(Task to carry out)
Search term "origin": please copy every line of the records below that contains it.

::::

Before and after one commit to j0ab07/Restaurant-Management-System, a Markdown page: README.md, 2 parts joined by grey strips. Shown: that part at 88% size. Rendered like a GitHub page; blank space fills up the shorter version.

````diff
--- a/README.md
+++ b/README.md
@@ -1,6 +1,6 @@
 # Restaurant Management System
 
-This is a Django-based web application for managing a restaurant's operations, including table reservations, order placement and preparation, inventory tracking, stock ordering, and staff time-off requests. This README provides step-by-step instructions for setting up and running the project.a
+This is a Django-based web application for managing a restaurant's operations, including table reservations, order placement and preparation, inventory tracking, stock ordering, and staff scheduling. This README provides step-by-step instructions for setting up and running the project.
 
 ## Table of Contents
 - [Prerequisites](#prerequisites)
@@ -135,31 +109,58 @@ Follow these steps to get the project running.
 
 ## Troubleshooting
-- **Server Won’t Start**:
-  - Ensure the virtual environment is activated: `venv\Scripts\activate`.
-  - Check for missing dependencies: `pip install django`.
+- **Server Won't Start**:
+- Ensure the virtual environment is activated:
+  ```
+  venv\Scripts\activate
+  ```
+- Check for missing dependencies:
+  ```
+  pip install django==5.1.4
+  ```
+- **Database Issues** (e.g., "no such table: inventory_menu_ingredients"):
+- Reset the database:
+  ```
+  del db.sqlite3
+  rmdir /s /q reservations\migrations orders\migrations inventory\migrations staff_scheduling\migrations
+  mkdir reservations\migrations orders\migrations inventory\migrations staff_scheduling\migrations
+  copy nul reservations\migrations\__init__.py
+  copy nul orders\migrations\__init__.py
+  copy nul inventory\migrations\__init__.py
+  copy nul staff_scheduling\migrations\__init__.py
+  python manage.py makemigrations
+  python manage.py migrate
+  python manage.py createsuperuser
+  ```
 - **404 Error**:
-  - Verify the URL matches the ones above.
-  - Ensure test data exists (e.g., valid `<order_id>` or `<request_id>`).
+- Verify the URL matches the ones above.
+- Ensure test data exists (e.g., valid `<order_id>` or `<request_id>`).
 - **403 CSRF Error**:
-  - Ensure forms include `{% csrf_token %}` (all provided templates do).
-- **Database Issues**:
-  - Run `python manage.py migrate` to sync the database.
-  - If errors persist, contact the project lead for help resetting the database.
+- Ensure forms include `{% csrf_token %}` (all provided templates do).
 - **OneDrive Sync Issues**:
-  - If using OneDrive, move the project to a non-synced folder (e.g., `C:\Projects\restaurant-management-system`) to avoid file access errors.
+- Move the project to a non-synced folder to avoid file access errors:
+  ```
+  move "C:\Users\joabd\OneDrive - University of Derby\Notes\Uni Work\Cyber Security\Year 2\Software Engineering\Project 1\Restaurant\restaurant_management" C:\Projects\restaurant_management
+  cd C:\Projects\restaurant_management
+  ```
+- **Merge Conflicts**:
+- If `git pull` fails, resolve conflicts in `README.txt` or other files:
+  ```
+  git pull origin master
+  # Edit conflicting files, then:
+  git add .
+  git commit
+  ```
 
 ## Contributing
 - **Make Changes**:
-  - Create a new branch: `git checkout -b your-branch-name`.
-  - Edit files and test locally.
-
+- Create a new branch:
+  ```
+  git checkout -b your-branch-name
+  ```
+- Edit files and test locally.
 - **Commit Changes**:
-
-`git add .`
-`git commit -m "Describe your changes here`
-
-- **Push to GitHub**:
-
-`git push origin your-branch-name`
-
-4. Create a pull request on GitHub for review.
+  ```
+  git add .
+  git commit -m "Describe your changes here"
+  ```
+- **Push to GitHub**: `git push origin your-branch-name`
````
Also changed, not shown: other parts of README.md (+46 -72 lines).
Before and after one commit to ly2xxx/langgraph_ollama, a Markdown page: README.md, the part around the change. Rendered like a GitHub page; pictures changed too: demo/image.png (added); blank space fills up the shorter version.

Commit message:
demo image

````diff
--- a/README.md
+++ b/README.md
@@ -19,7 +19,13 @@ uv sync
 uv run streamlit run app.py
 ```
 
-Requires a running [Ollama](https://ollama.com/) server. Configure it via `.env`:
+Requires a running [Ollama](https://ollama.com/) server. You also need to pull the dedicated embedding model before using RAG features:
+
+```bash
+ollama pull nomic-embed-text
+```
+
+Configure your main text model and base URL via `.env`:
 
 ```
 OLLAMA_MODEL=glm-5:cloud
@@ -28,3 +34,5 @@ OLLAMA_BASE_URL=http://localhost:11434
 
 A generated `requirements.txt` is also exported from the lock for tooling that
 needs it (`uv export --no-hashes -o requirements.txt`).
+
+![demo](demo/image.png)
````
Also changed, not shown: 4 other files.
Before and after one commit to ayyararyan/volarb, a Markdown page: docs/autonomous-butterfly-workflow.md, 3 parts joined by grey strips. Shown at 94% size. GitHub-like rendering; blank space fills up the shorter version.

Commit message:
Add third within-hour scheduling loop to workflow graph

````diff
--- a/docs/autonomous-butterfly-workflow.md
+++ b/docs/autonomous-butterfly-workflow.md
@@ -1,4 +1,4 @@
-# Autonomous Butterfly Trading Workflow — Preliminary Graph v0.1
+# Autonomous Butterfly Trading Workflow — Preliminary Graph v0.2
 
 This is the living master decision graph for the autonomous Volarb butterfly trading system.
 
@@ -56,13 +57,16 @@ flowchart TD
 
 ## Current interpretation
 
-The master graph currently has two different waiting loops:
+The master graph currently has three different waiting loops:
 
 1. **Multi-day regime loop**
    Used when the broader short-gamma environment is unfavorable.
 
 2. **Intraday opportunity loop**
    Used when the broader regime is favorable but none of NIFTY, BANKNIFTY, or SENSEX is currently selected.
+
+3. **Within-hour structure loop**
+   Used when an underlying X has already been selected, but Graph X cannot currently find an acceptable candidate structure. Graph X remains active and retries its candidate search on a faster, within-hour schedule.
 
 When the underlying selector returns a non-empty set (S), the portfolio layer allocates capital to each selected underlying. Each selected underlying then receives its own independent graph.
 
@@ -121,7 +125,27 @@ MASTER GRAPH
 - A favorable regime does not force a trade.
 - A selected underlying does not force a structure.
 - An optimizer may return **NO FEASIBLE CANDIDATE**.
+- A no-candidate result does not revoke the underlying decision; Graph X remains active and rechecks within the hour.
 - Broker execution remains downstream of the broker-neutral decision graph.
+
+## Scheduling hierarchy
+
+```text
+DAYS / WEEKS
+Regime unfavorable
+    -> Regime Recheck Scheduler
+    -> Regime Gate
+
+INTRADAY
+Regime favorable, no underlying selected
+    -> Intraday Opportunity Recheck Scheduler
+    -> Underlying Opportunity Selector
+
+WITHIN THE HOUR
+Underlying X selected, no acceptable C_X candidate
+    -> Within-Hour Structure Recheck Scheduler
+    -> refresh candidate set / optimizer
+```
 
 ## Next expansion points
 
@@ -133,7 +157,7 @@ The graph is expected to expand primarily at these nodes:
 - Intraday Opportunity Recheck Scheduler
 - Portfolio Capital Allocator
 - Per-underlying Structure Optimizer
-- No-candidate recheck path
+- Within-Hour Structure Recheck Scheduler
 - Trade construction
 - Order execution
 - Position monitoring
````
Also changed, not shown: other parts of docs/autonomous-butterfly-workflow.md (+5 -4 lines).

::::

(Answer to this problem)
+  git pull origin master
-`git push origin your-branch-name`
+- **Push to GitHub**: `git push origin your-branch-name`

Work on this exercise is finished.